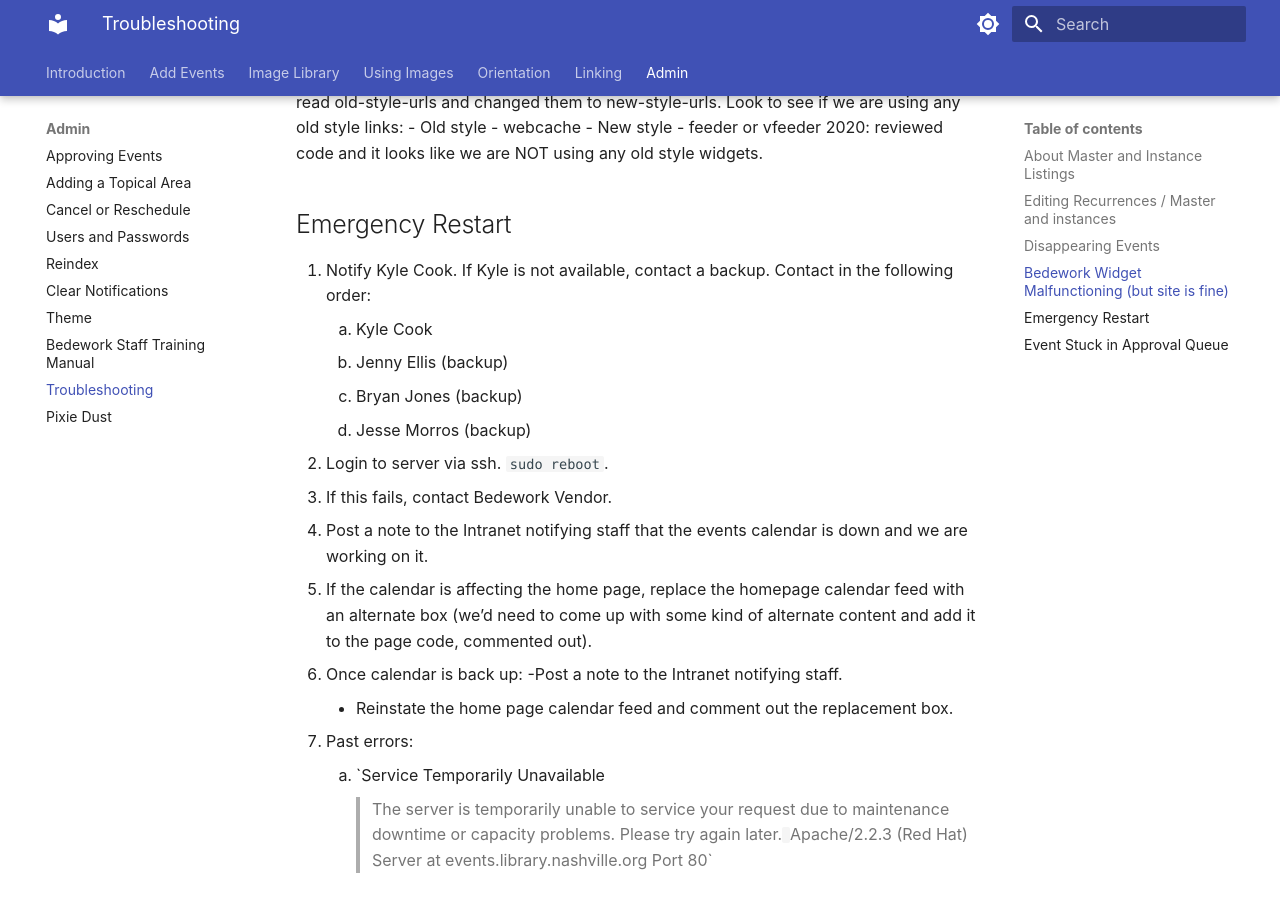
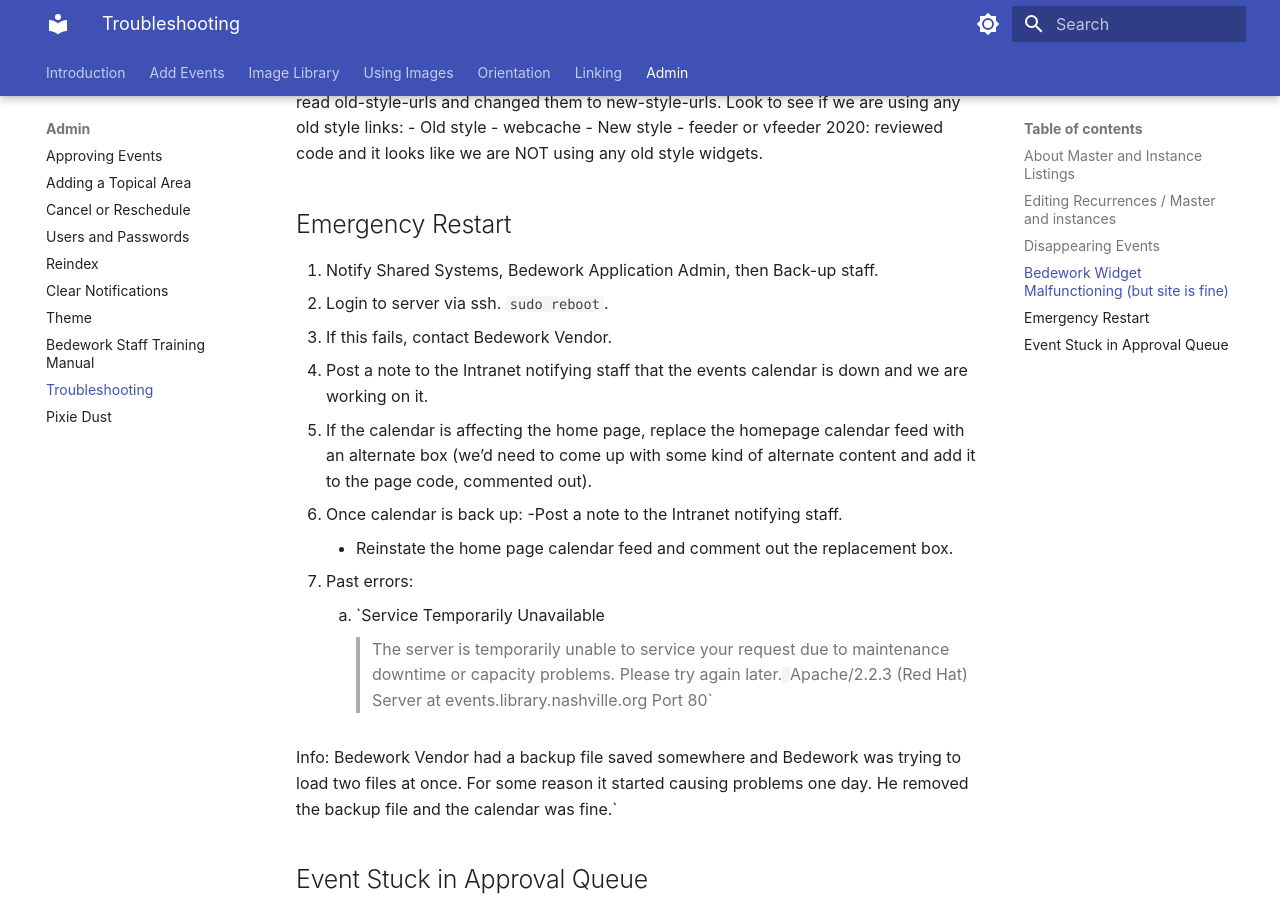
Before and after one commit to Nashville-Public-Library/bedework-docs, an MkDocs documentation site: the page built from docs/admin/troubleshooting.md, in a window 1280 px wide and 900 px high, scrolled down 1725 px. Built offline with MkDocs 1.6.1 and Material for MkDocs 9.7.7, drawn with Linux system fonts in a browser that asks for light colours.

Commit message:
Update troubleshooting.md
hotfix of staff names

```diff
--- a/docs/admin/troubleshooting.md
+++ b/docs/admin/troubleshooting.md
@@ -55,11 +55,7 @@ When we upgraded to 3.10, URLs changed. Bedework Vendor wrote a translator to th
 
 ## Emergency Restart
 
-1.	Notify Kyle Cook. If Kyle is not available, contact a backup. Contact in the following order:
-    1. Kyle Cook
-    1. Jenny Ellis (backup)
-    1. Bryan Jones (backup)
-    1. Jesse Morros (backup)
+1. Notify Shared Systems, Bedework Application Admin, then Back-up staff.
 1. Login to server via ssh. `sudo reboot`.
 - If this fails, contact Bedework Vendor.
 - Post a note to the Intranet notifying staff that the events calendar is down and we are working on it.
```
:::
§ ASSIGNED TASK
Produce an exact copy of each line of data, skipping embedded images.

§ RESULT OF THIS EXERCISE
Before and after one commit to Nashville-Public-Library/bedework-docs, an MkDocs documentation site: the page built from docs/admin/troubleshooting.md, in a window 1280 px wide and 900 px high, scrolled down 1725 px. Built offline with MkDocs 1.6.1 and Material for MkDocs 9.7.7, drawn with Linux system fonts in a browser that asks for light colours.

Commit message:
Update troubleshooting.md
hotfix of staff names

```diff
--- a/docs/admin/troubleshooting.md
+++ b/docs/admin/troubleshooting.md
@@ -55,11 +55,7 @@ When we upgraded to 3.10, URLs changed. Bedework Vendor wrote a translator to th
 
 ## Emergency Restart
 
-1.	Notify Kyle Cook. If Kyle is not available, contact a backup. Contact in the following order:
-    1. Kyle Cook
-    1. Jenny Ellis (backup)
-    1. Bryan Jones (backup)
-    1. Jesse Morros (backup)
+1. Notify Shared Systems, Bedework Application Admin, then Back-up staff.
 1. Login to server via ssh. `sudo reboot`.
 - If this fails, contact Bedework Vendor.
 - Post a note to the Intranet notifying staff that the events calendar is down and we are working on it.
```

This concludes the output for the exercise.